## [Assignment]
Reproduce all the entries exactly and keep the pictures out.

Revision comparison data:
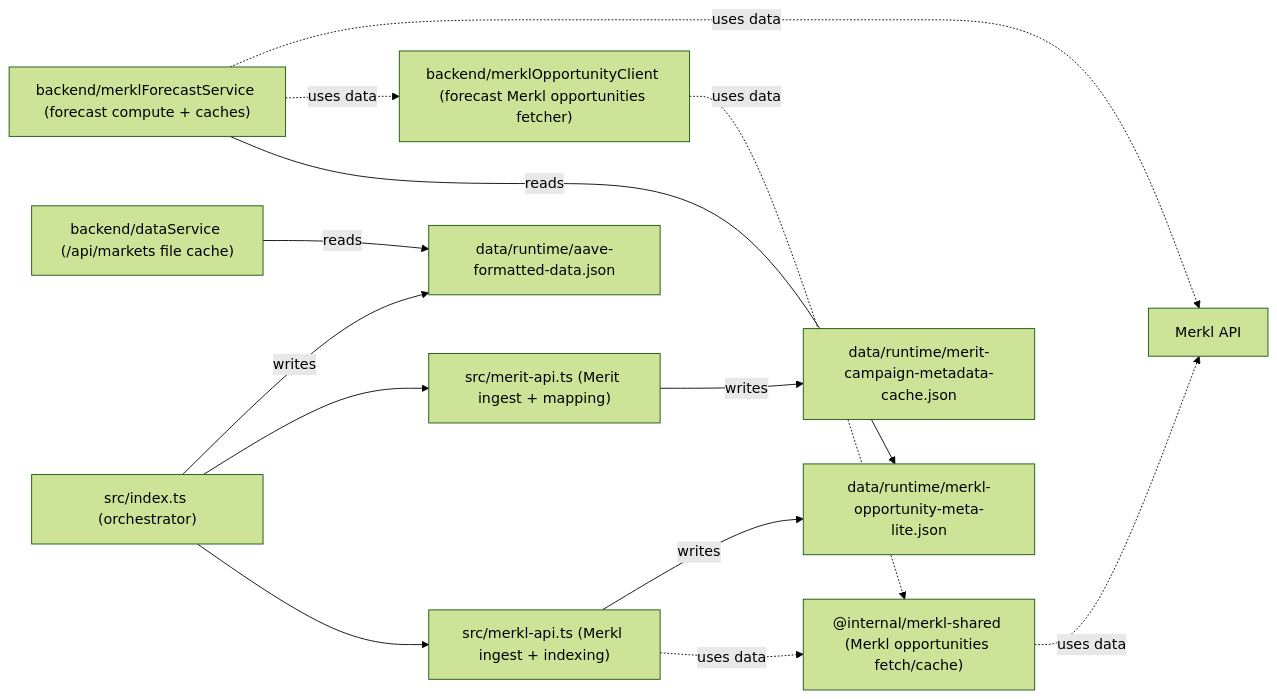
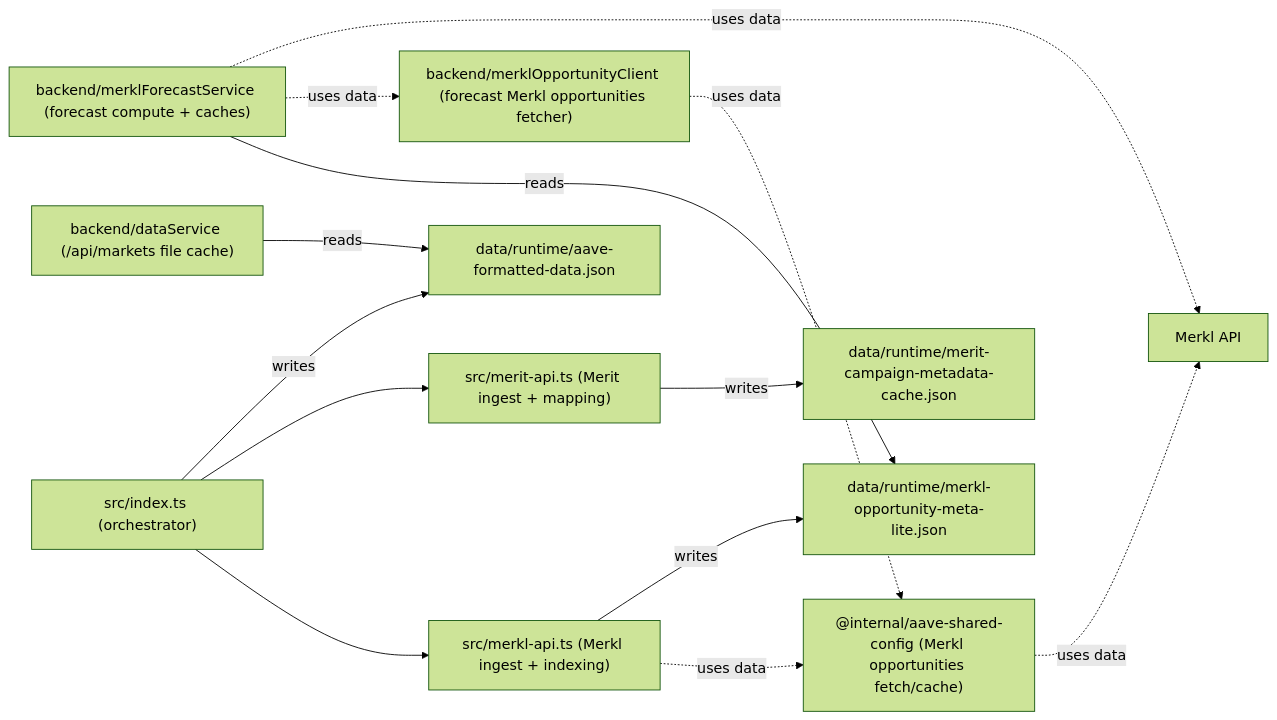
Before and after one commit to 0xPabloLI/aave-protocol-analysis: the first of 5 diagrams in docs/merkl-merit-cache-architecture.md, drawn with Mermaid (forest theme). The commit also changed other lines of this file and 15 other files, not shown here.

Commit message:
refactor(rate-inputs): dynamic fallback and rename shared config package

````diff
--- a/docs/merkl-merit-cache-architecture.md
+++ b/docs/merkl-merit-cache-architecture.md
@@ -19,28 +19,28 @@
 ```mermaid
 flowchart LR
   IDX["src/index.ts (orchestrator)"]
   MERKL["src/merkl-api.ts (Merkl ingest + indexing)"]
   MERIT["src/merit-api.ts (Merit ingest + mapping)"]
-  SHARED["@internal/merkl-shared (Merkl opportunities fetch/cache)"]
+  SHARED["@internal/aave-shared-config (Merkl opportunities fetch/cache)"]
   DFS["backend/dataService (/api/markets file cache)"]
   FCS["backend/merklForecastService (forecast compute + caches)"]
   MOC["backend/merklOpportunityClient (forecast Merkl opportunities fetcher)"]
   MKLITE["data/runtime/merkl-opportunity-meta-lite.json"]
   MARKETS["data/runtime/aave-formatted-data.json"]
   TIMER["data/runtime/merit-campaign-metadata-cache.json"]
   MERKLAPI["Merkl API"]
 
   IDX --> MERKL
   IDX --> MERIT
   MERKL -. "uses data" .-> SHARED
   SHARED -. "uses data" .-> MERKLAPI
   MERKL -- "writes" --> MKLITE
   IDX -- "writes" --> MARKETS
   MERIT -- "writes" --> TIMER
 
   DFS -- "reads" --> MARKETS
   FCS -- "reads" --> MKLITE
   FCS -. "uses data" .-> MOC
   MOC -. "uses data" .-> SHARED
   FCS -. "uses data" .-> MERKLAPI
 ```
````
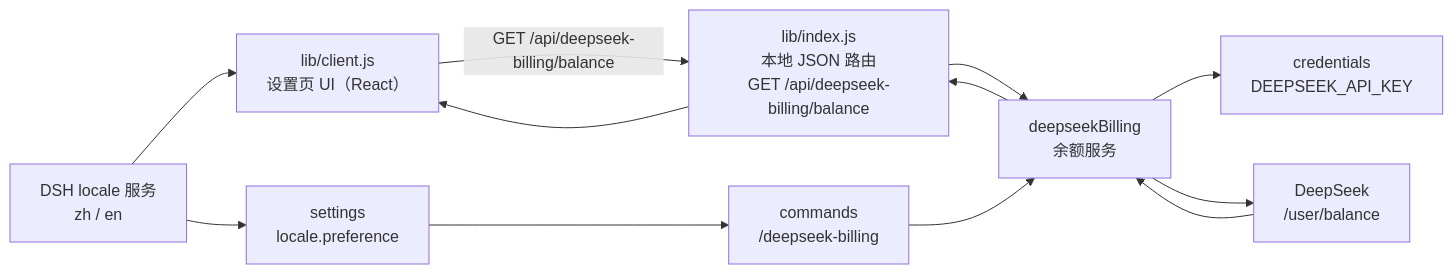
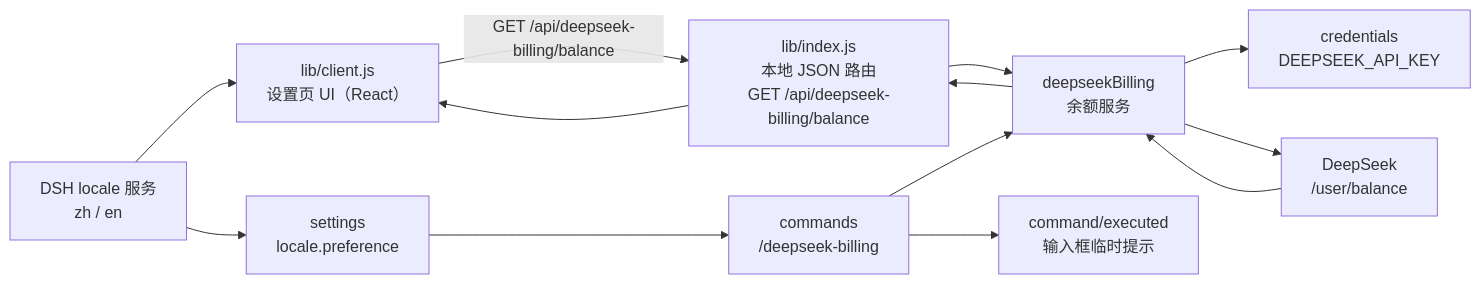
Before and after one commit to golitter/dsh-deepseek-billing: the diagram in docs/design.md, drawn with Mermaid. The commit also changed other lines of this file and 4 other files, not shown here.

````diff
--- a/docs/design.md
+++ b/docs/design.md
@@ -32,20 +32,22 @@
 ```mermaid
 flowchart LR
     UI["lib/client.js<br/>设置页 UI（React）"]
     API["lib/index.js<br/>本地 JSON 路由<br/>GET /api/deepseek-billing/balance"]
     SVC["deepseekBilling<br/>余额服务"]
     KEY["credentials<br/>DEEPSEEK_API_KEY"]
     DS["DeepSeek<br/>/user/balance"]
     LOC["DSH locale 服务<br/>zh / en"]
     PREF["settings<br/>locale.preference"]
     CMD["commands<br/>/deepseek-billing"]
+    NOTICE["command/executed<br/>输入框临时提示"]
     UI -->|"GET /api/deepseek-billing/balance"| API
     API --> SVC
     SVC --> KEY
     SVC --> DS
     DS --> SVC --> API --> UI
     LOC --> UI
     LOC --> PREF
     PREF --> CMD
     CMD --> SVC
+    CMD --> NOTICE
 ```
````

## [Result for this exercise]
Before and after one commit to 0xPabloLI/aave-protocol-analysis: the first of 5 diagrams in docs/merkl-merit-cache-architecture.md, drawn with Mermaid (forest theme). The commit also changed other lines of this file and 15 other files, not shown here.

Commit message:
refactor(rate-inputs): dynamic fallback and rename shared config package

````diff
--- a/docs/merkl-merit-cache-architecture.md
+++ b/docs/merkl-merit-cache-architecture.md
@@ -19,28 +19,28 @@
 ```mermaid
 flowchart LR
   IDX["src/index.ts (orchestrator)"]
   MERKL["src/merkl-api.ts (Merkl ingest + indexing)"]
   MERIT["src/merit-api.ts (Merit ingest + mapping)"]
-  SHARED["@internal/merkl-shared (Merkl opportunities fetch/cache)"]
+  SHARED["@internal/aave-shared-config (Merkl opportunities fetch/cache)"]
   DFS["backend/dataService (/api/markets file cache)"]
   FCS["backend/merklForecastService (forecast compute + caches)"]
   MOC["backend/merklOpportunityClient (forecast Merkl opportunities fetcher)"]
   MKLITE["data/runtime/merkl-opportunity-meta-lite.json"]
   MARKETS["data/runtime/aave-formatted-data.json"]
   TIMER["data/runtime/merit-campaign-metadata-cache.json"]
   MERKLAPI["Merkl API"]
 
   IDX --> MERKL
   IDX --> MERIT
   MERKL -. "uses data" .-> SHARED
   SHARED -. "uses data" .-> MERKLAPI
   MERKL -- "writes" --> MKLITE
   IDX -- "writes" --> MARKETS
   MERIT -- "writes" --> TIMER
 
   DFS -- "reads" --> MARKETS
   FCS -- "reads" --> MKLITE
   FCS -. "uses data" .-> MOC
   MOC -. "uses data" .-> SHARED
   FCS -. "uses data" .-> MERKLAPI
 ```
````
Before and after one commit to golitter/dsh-deepseek-billing: the diagram in docs/design.md, drawn with Mermaid. The commit also changed other lines of this file and 4 other files, not shown here.

````diff
--- a/docs/design.md
+++ b/docs/design.md
@@ -32,20 +32,22 @@
 ```mermaid
 flowchart LR
     UI["lib/client.js<br/>设置页 UI（React）"]
     API["lib/index.js<br/>本地 JSON 路由<br/>GET /api/deepseek-billing/balance"]
     SVC["deepseekBilling<br/>余额服务"]
     KEY["credentials<br/>DEEPSEEK_API_KEY"]
     DS["DeepSeek<br/>/user/balance"]
     LOC["DSH locale 服务<br/>zh / en"]
     PREF["settings<br/>locale.preference"]
     CMD["commands<br/>/deepseek-billing"]
+    NOTICE["command/executed<br/>输入框临时提示"]
     UI -->|"GET /api/deepseek-billing/balance"| API
     API --> SVC
     SVC --> KEY
     SVC --> DS
     DS --> SVC --> API --> UI
     LOC --> UI
     LOC --> PREF
     PREF --> CMD
     CMD --> SVC
+    CMD --> NOTICE
 ```
````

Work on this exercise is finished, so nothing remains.